--- TASK GOAL ---
Tally the lines in the records below that contain "GOZEM" and return only the result.

--- SOURCE DATA ---
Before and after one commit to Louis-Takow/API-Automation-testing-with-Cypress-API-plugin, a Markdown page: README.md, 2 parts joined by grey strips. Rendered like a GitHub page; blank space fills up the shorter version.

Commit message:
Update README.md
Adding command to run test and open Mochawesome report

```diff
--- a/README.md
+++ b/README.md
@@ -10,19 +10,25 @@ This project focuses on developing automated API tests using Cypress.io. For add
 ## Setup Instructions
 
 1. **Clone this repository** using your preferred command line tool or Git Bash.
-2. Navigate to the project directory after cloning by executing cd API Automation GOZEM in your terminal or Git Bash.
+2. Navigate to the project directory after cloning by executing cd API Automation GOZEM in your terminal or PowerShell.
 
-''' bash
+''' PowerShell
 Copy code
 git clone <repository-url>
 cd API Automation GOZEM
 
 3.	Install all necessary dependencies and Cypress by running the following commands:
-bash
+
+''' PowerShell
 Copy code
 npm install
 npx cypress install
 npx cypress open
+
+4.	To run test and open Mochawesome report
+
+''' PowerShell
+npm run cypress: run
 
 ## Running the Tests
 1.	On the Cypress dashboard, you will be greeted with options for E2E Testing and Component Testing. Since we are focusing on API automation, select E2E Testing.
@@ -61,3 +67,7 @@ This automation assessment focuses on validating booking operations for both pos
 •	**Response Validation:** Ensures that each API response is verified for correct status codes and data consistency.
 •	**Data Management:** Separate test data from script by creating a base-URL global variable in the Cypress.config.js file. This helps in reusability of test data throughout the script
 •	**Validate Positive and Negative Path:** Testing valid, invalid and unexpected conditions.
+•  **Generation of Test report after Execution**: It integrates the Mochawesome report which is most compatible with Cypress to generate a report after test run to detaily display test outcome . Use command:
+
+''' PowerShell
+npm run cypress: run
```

--- YOUR RESPONSE ---
3